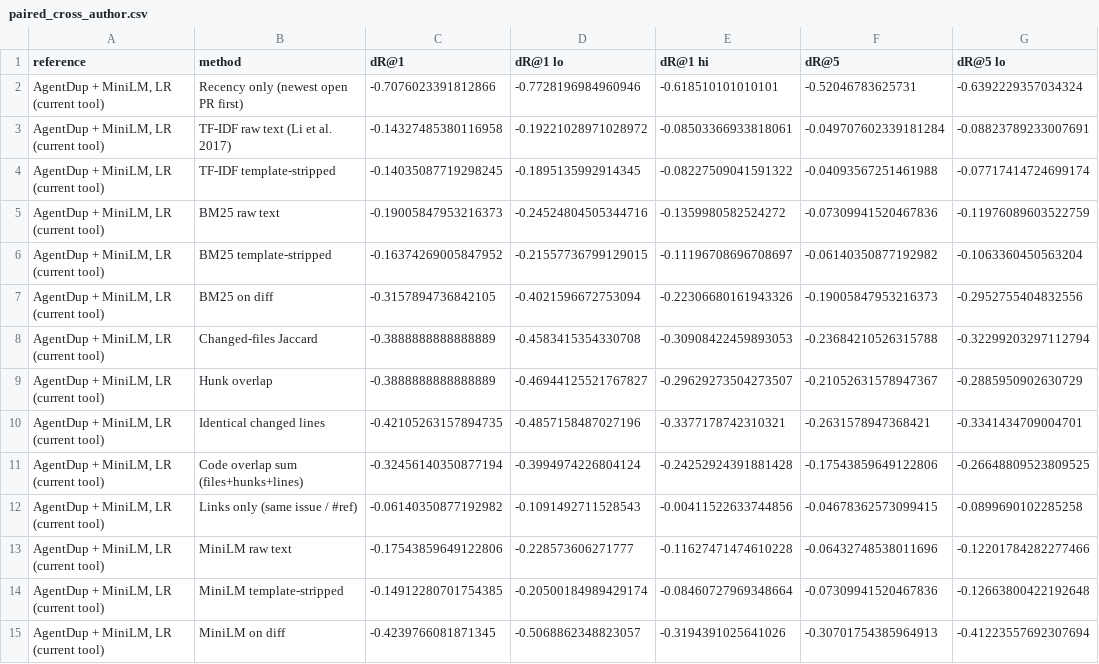
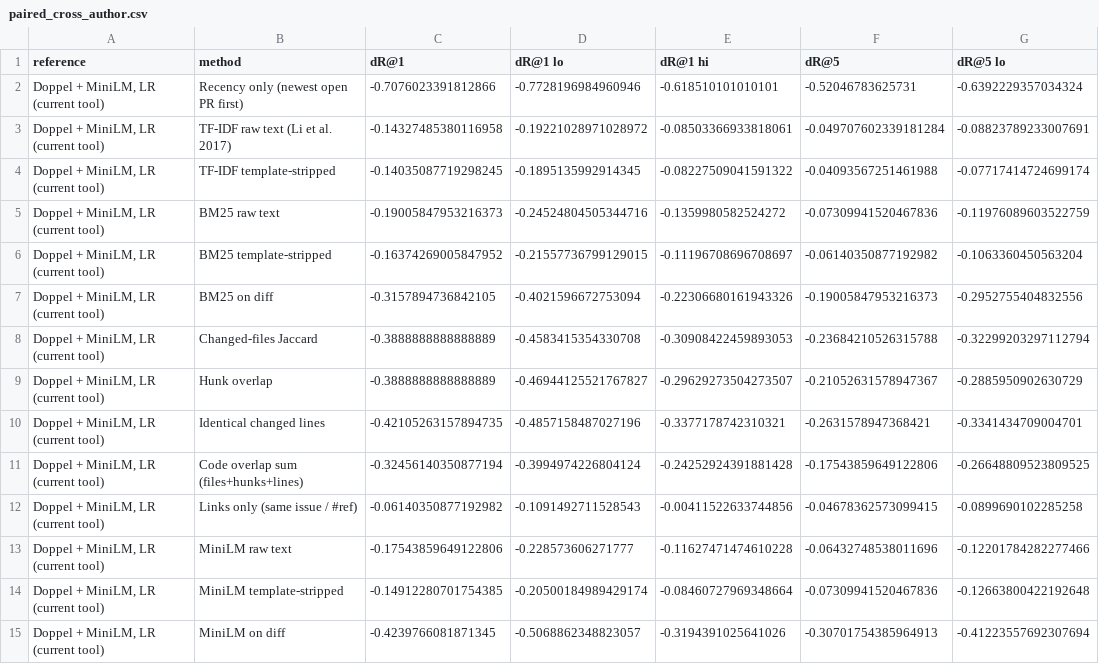
Before and after one commit to ABCR-Labs/Jinx, a CSV file: experiments/results/paired_cross_author.csv, drawn as a sheet; only a part is shown; the diff covers the shown part only; the diff names each change by its address in the sheet, - before the commit and + after, or states it on an @@ line.

```diff
--- a/experiments/results/paired_cross_author.csv
+++ b/experiments/results/paired_cross_author.csv
-A2:A15 (reference): AgentDup + MiniLM, LR (current tool)
+A2:A15 (reference): Doppel + MiniLM, LR (current tool)
```
Also changed, not shown: 116 edited cells elsewhere in this file, experiments/results/false_alarms.csv, experiments/results/operating_curve.csv, 50 other files.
......
◆ EXERCISE INSTRUCTIONS
The job is to return the listing above exactly, minus its pictures.

◆ EXERCISE RESULT
Before and after one commit to ABCR-Labs/Jinx, a CSV file: experiments/results/paired_cross_author.csv, drawn as a sheet; only a part is shown; the diff covers the shown part only; the diff names each change by its address in the sheet, - before the commit and + after, or states it on an @@ line.

```diff
--- a/experiments/results/paired_cross_author.csv
+++ b/experiments/results/paired_cross_author.csv
-A2:A15 (reference): AgentDup + MiniLM, LR (current tool)
+A2:A15 (reference): Doppel + MiniLM, LR (current tool)
```
Also changed, not shown: 116 edited cells elsewhere in this file, experiments/results/false_alarms.csv, experiments/results/operating_curve.csv, 50 other files.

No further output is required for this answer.